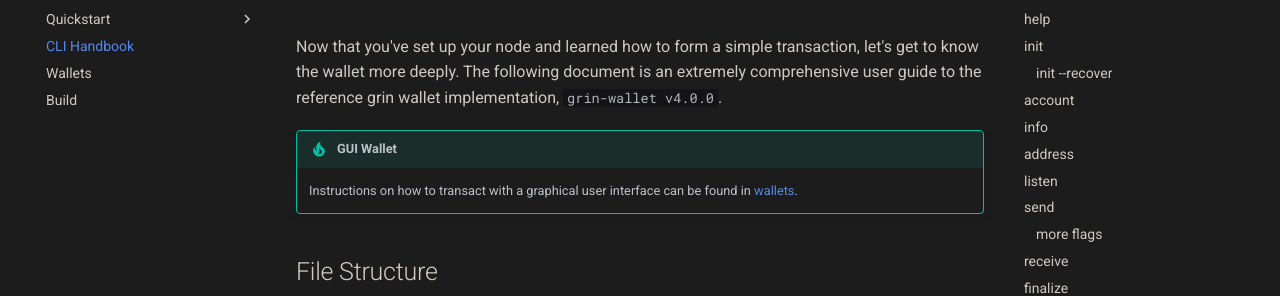
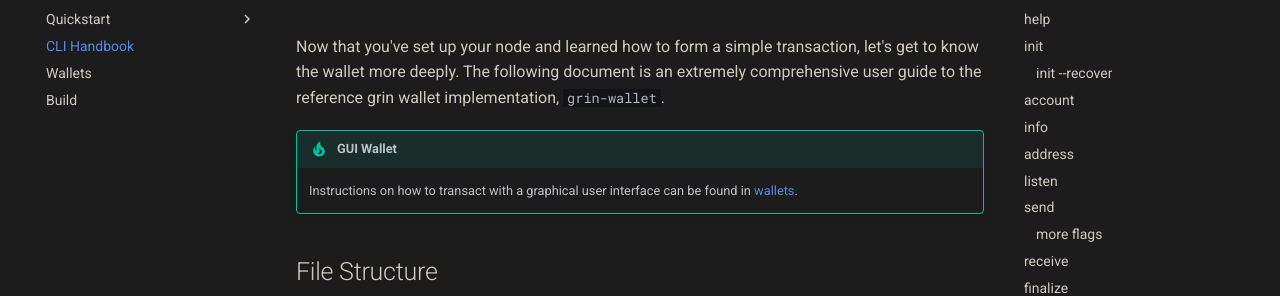
Before and after one commit to mimblewimble/docs, an MkDocs documentation site: the page built from docs/getting-started/wallet-handbook.md, in a window 1280 px wide and 900 px high. Shown: the part 195-491 px from the top of the window. Built offline with MkDocs 1.6.1 and Material for MkDocs 9.7.7, drawn with Linux system fonts in a browser that asks for light colours; comment, search, counter and statistics services are not loaded.

Commit message:
Update wallet-handbook.md

```diff
--- a/docs/getting-started/wallet-handbook.md
+++ b/docs/getting-started/wallet-handbook.md
@@ -1,6 +1,6 @@
 # CLI Wallet User Handbook
 
-Now that you've set up your node and learned how to form a simple transaction, let's get to know the wallet more deeply. The following document is an extremely comprehensive user guide to the reference grin wallet implementation, `grin-wallet v4.0.0`.
+Now that you've set up your node and learned how to form a simple transaction, let's get to know the wallet more deeply. The following document is an extremely comprehensive user guide to the reference grin wallet implementation, `grin-wallet`.
 
 !!! tip "GUI Wallet"
     Instructions on how to transact with a graphical user interface can be found in [wallets](../wallets).
```
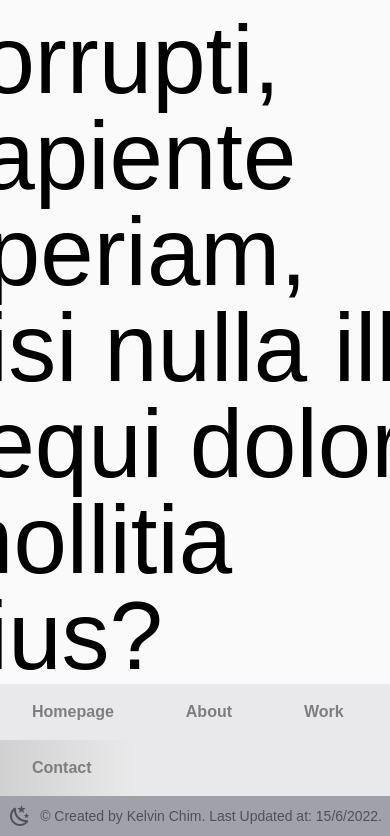
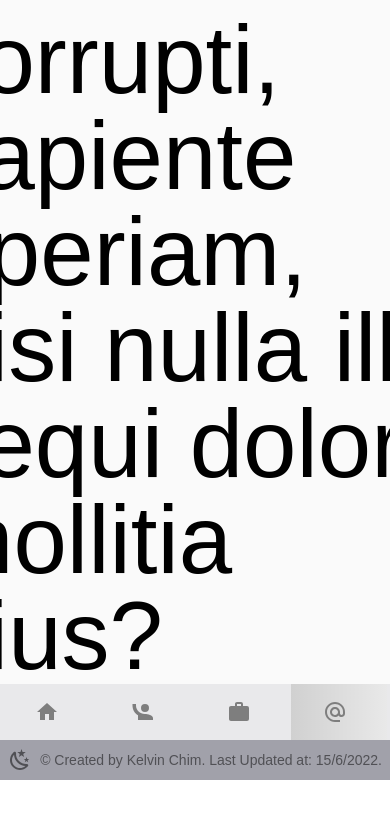
Before and after one commit to KelvinChim-ComSci/portfolio, a Next.js app: page /contact in a window 390 px wide. Shown: the part 1680-2516 px from the top of the page. After the commit the page ends 2460 px from the top, so only its background shows below. Built offline with nearby package versions, Linux system fonts and the light colour scheme.

Commit message:
change to icon when phone size

```diff
--- a/components/layout.tsx
+++ b/components/layout.tsx
@@ -1,27 +1,61 @@
 import Link from "next/link";
 import { useRouter } from "next/router";
 import { useTheme } from "next-themes";
-import { useEffect } from "react";
+import { useEffect, useState } from "react";
 
 export default function Layout({ children }: any) {
   const router = useRouter();
   const { theme, setTheme } = useTheme();
-  const menuItems: { href: string; title: string }[] = [
+  const [deviceSize, changeDeviceSize] = useState(0);
+  const smBreakpoint = 640;
+  const menuItems: { href: string; title: string; icon: any }[] = [
     {
       href: "/",
       title: "Homepage",
+      icon: (
+        <svg className="w-6 h-6 top-2/4 left-2/4" viewBox="0 0 24 24">
+          <path
+            fill="currentColor"
+            d="M10,20V14H14V20H19V12H22L12,3L2,12H5V20H10Z"
+          />
+        </svg>
+      ),
     },
     {
       href: "/about",
       title: "About",
+      icon: (
+        <svg className="w-6 h-6 top-2/4 left-2/4" viewBox="0 0 24 24">
+          <path
+            fill="currentColor"
+            d="M1.5,4V5.5C1.5,9.65 3.71,13.28 7,15.3V20H22V18C22,15.34 16.67,14 14,14C14,14 13.83,14 13.75,14C9,14 5,10 5,5.5V4M14,4A4,4 0 0,0 10,8A4,4 0 0,0 14,12A4,4 0 0,0 18,8A4,4 0 0,0 14,4Z"
+          />
+        </svg>
+      ),
     },
     {
       href: "/work",
       title: "Work",
+      icon: (
+        <svg className="w-6 h-6 top-2/4 left-2/4" viewBox="0 0 24 24">
+          <path
+            fill="currentColor"
+            d="M10,2H14A2,2 0 0,1 16,4V6H20A2,2 0 0,1 22,8V19A2,2 0 0,1 20,21H4C2.89,21 2,20.1 2,19V8C2,6.89 2.89,6 4,6H8V4C8,2.89 8.89,2 10,2M14,6V4H10V6H14Z"
+          />
+        </svg>
+      ),
     },
     {
       href: "/contact",
       title: "Contact",
+      icon: (
+        <svg className="w-6 h-6 top-2/4 left-2/4" viewBox="0 0 24 24">
+          <path
+            fill="currentColor"
+            d="M12,15C12.81,15 13.5,14.7 14.11,14.11C14.7,13.5 15,12.81 15,12C15,11.19 14.7,10.5 14.11,9.89C13.5,9.3 12.81,9 12,9C11.19,9 10.5,9.3 9.89,9.89C9.3,10.5 9,11.19 9,12C9,12.81 9.3,13.5 9.89,14.11C10.5,14.7 11.19,15 12,15M12,2C14.75,2 17.1,3 19.05,4.95C21,6.9 22,9.25 22,12V13.45C22,14.45 21.65,15.3 21,16C20.3,16.67 19.5,17 18.5,17C17.3,17 16.31,16.5 15.56,15.5C14.56,16.5 13.38,17 12,17C10.63,17 9.45,16.5 8.46,15.54C7.5,14.55 7,13.38 7,12C7,10.63 7.5,9.45 8.46,8.46C9.45,7.5 10.63,7 12,7C13.38,7 14.55,7.5 15.54,8.46C16.5,9.45 17,10.63 17,12V13.45C17,13.86 17.16,14.22 17.46,14.53C17.76,14.84 18.11,15 18.5,15C18.92,15 19.27,14.84 19.57,14.53C19.87,14.22 20,13.86 20,13.45V12C20,9.81 19.23,7.93 17.65,6.35C16.07,4.77 14.19,4 12,4C9.81,4 7.93,4.77 6.35,6.35C4.77,7.93 4,9.81 4,12C4,14.19 4.77,16.07 6.35,17.65C7.93,19.23 9.81,20 12,20H17V22H12C9.25,22 6.9,21 4.95,19.05C3,17.1 2,14.75 2,12C2,9.25 3,6.9 4.95,4.95C6.9,3 9.25,2 12,2Z"
+          />
+        </svg>
+      ),
     },
   ];
 
@@ -47,6 +81,12 @@ export default function Layout({ children }: any) {
     });
   }, []);
 
+  useEffect(() => {
+    const resizeWidth = () => changeDeviceSize(window.innerWidth);
+    window.addEventListener("resize", resizeWidth);
+
+    return () => window.removeEventListener("resize", resizeWidth);
+  });
   const sun = (
     <svg className="w-6 h-6 top-2/4 left-2/4" viewBox="0 0 24 24">
       <path
@@ -71,10 +111,10 @@ export default function Layout({ children }: any) {
           <nav className="mt-0 sm:mt-24">
             <div
               id="overlay"
-              className="-z-10 absolute bg-neutral-400 dark:bg-neutral-300"
+              className="-z-10 absolute bg-neutral-400 dark:bg-neutral-300 pc"
             ></div>
-            <ul>
-              {menuItems.map(({ href, title }) => (
+            <ul className="flex justify-center sm:inline">
+              {menuItems.map(({ href, title, icon }) => (
                 <li
                   className={`p-2 pl-0 font-semibold float-left sm:float-none ${
                     router.asPath === href &&
@@ -86,7 +126,7 @@ export default function Layout({ children }: any) {
                     <a
                       className={`select-none flex px-8 py-2 font-semibold text-black dark:text-white cursor-pointer `}
                     >
-                      {title}
+                      {deviceSize < smBreakpoint ? icon : title}
                     </a>
                   </Link>
                 </li>
--- a/styles/globals.css
+++ b/styles/globals.css
@@ -1,15 +1,20 @@
-@import 'tailwindcss/base';
-@import 'tailwindcss/components';
-@import 'tailwindcss/utilities';
+@tailwind base;
+@tailwind components;
+@tailwind utilities;
 
 html {
     font-family: 'Montserrat', sans-serif;
 }
 
+#overlay {
+    transition: 100ms ease left, width, opacity;
+    opacity: 0;
+}
 
-#overlay {
-    transition: 100ms ease top, height, opacity;
-    opacity: 0;
+@media (min-width: 640px) {
+    #overlay {
+        transition: 100ms ease top, height, opacity;
+    }
 }
 
 #overlay.active {
```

|---|

* **TASK**
In the copy, every entry appears exactly as written above and no picture appears.

* **RESPONSE TO THE EXERCISE**
Before and after one commit to mimblewimble/docs, an MkDocs documentation site: the page built from docs/getting-started/wallet-handbook.md, in a window 1280 px wide and 900 px high. Shown: the part 195-491 px from the top of the window. Built offline with MkDocs 1.6.1 and Material for MkDocs 9.7.7, drawn with Linux system fonts in a browser that asks for light colours; comment, search, counter and statistics services are not loaded.

Commit message:
Update wallet-handbook.md

```diff
--- a/docs/getting-started/wallet-handbook.md
+++ b/docs/getting-started/wallet-handbook.md
@@ -1,6 +1,6 @@
 # CLI Wallet User Handbook
 
-Now that you've set up your node and learned how to form a simple transaction, let's get to know the wallet more deeply. The following document is an extremely comprehensive user guide to the reference grin wallet implementation, `grin-wallet v4.0.0`.
+Now that you've set up your node and learned how to form a simple transaction, let's get to know the wallet more deeply. The following document is an extremely comprehensive user guide to the reference grin wallet implementation, `grin-wallet`.
 
 !!! tip "GUI Wallet"
     Instructions on how to transact with a graphical user interface can be found in [wallets](../wallets).
```
Before and after one commit to KelvinChim-ComSci/portfolio, a Next.js app: page /contact in a window 390 px wide. Shown: the part 1680-2516 px from the top of the page. After the commit the page ends 2460 px from the top, so only its background shows below. Built offline with nearby package versions, Linux system fonts and the light colour scheme.

Commit message:
change to icon when phone size

```diff
--- a/components/layout.tsx
+++ b/components/layout.tsx
@@ -1,27 +1,61 @@
 import Link from "next/link";
 import { useRouter } from "next/router";
 import { useTheme } from "next-themes";
-import { useEffect } from "react";
+import { useEffect, useState } from "react";
 
 export default function Layout({ children }: any) {
   const router = useRouter();
   const { theme, setTheme } = useTheme();
-  const menuItems: { href: string; title: string }[] = [
+  const [deviceSize, changeDeviceSize] = useState(0);
+  const smBreakpoint = 640;
+  const menuItems: { href: string; title: string; icon: any }[] = [
     {
       href: "/",
       title: "Homepage",
+      icon: (
+        <svg className="w-6 h-6 top-2/4 left-2/4" viewBox="0 0 24 24">
+          <path
+            fill="currentColor"
+            d="M10,20V14H14V20H19V12H22L12,3L2,12H5V20H10Z"
+          />
+        </svg>
+      ),
     },
     {
       href: "/about",
       title: "About",
+      icon: (
+        <svg className="w-6 h-6 top-2/4 left-2/4" viewBox="0 0 24 24">
+          <path
+            fill="currentColor"
+            d="M1.5,4V5.5C1.5,9.65 3.71,13.28 7,15.3V20H22V18C22,15.34 16.67,14 14,14C14,14 13.83,14 13.75,14C9,14 5,10 5,5.5V4M14,4A4,4 0 0,0 10,8A4,4 0 0,0 14,12A4,4 0 0,0 18,8A4,4 0 0,0 14,4Z"
+          />
+        </svg>
+      ),
     },
     {
       href: "/work",
       title: "Work",
+      icon: (
+        <svg className="w-6 h-6 top-2/4 left-2/4" viewBox="0 0 24 24">
+          <path
+            fill="currentColor"
+            d="M10,2H14A2,2 0 0,1 16,4V6H20A2,2 0 0,1 22,8V19A2,2 0 0,1 20,21H4C2.89,21 2,20.1 2,19V8C2,6.89 2.89,6 4,6H8V4C8,2.89 8.89,2 10,2M14,6V4H10V6H14Z"
+          />
+        </svg>
+      ),
     },
     {
       href: "/contact",
       title: "Contact",
+      icon: (
+        <svg className="w-6 h-6 top-2/4 left-2/4" viewBox="0 0 24 24">
+          <path
+            fill="currentColor"
+            d="M12,15C12.81,15 13.5,14.7 14.11,14.11C14.7,13.5 15,12.81 15,12C15,11.19 14.7,10.5 14.11,9.89C13.5,9.3 12.81,9 12,9C11.19,9 10.5,9.3 9.89,9.89C9.3,10.5 9,11.19 9,12C9,12.81 9.3,13.5 9.89,14.11C10.5,14.7 11.19,15 12,15M12,2C14.75,2 17.1,3 19.05,4.95C21,6.9 22,9.25 22,12V13.45C22,14.45 21.65,15.3 21,16C20.3,16.67 19.5,17 18.5,17C17.3,17 16.31,16.5 15.56,15.5C14.56,16.5 13.38,17 12,17C10.63,17 9.45,16.5 8.46,15.54C7.5,14.55 7,13.38 7,12C7,10.63 7.5,9.45 8.46,8.46C9.45,7.5 10.63,7 12,7C13.38,7 14.55,7.5 15.54,8.46C16.5,9.45 17,10.63 17,12V13.45C17,13.86 17.16,14.22 17.46,14.53C17.76,14.84 18.11,15 18.5,15C18.92,15 19.27,14.84 19.57,14.53C19.87,14.22 20,13.86 20,13.45V12C20,9.81 19.23,7.93 17.65,6.35C16.07,4.77 14.19,4 12,4C9.81,4 7.93,4.77 6.35,6.35C4.77,7.93 4,9.81 4,12C4,14.19 4.77,16.07 6.35,17.65C7.93,19.23 9.81,20 12,20H17V22H12C9.25,22 6.9,21 4.95,19.05C3,17.1 2,14.75 2,12C2,9.25 3,6.9 4.95,4.95C6.9,3 9.25,2 12,2Z"
+          />
+        </svg>
+      ),
     },
   ];
 
@@ -47,6 +81,12 @@ export default function Layout({ children }: any) {
     });
   }, []);
 
+  useEffect(() => {
+    const resizeWidth = () => changeDeviceSize(window.innerWidth);
+    window.addEventListener("resize", resizeWidth);
+
+    return () => window.removeEventListener("resize", resizeWidth);
+  });
   const sun = (
     <svg className="w-6 h-6 top-2/4 left-2/4" viewBox="0 0 24 24">
       <path
@@ -71,10 +111,10 @@ export default function Layout({ children }: any) {
           <nav className="mt-0 sm:mt-24">
             <div
               id="overlay"
-              className="-z-10 absolute bg-neutral-400 dark:bg-neutral-300"
+              className="-z-10 absolute bg-neutral-400 dark:bg-neutral-300 pc"
             ></div>
-            <ul>
-              {menuItems.map(({ href, title }) => (
+            <ul className="flex justify-center sm:inline">
+              {menuItems.map(({ href, title, icon }) => (
                 <li
                   className={`p-2 pl-0 font-semibold float-left sm:float-none ${
                     router.asPath === href &&
@@ -86,7 +126,7 @@ export default function Layout({ children }: any) {
                     <a
                       className={`select-none flex px-8 py-2 font-semibold text-black dark:text-white cursor-pointer `}
                     >
-                      {title}
+                      {deviceSize < smBreakpoint ? icon : title}
                     </a>
                   </Link>
                 </li>
--- a/styles/globals.css
+++ b/styles/globals.css
@@ -1,15 +1,20 @@
-@import 'tailwindcss/base';
-@import 'tailwindcss/components';
-@import 'tailwindcss/utilities';
+@tailwind base;
+@tailwind components;
+@tailwind utilities;
 
 html {
     font-family: 'Montserrat', sans-serif;
 }
 
+#overlay {
+    transition: 100ms ease left, width, opacity;
+    opacity: 0;
+}
 
-#overlay {
-    transition: 100ms ease top, height, opacity;
-    opacity: 0;
+@media (min-width: 640px) {
+    #overlay {
+        transition: 100ms ease top, height, opacity;
+    }
 }
 
 #overlay.active {
```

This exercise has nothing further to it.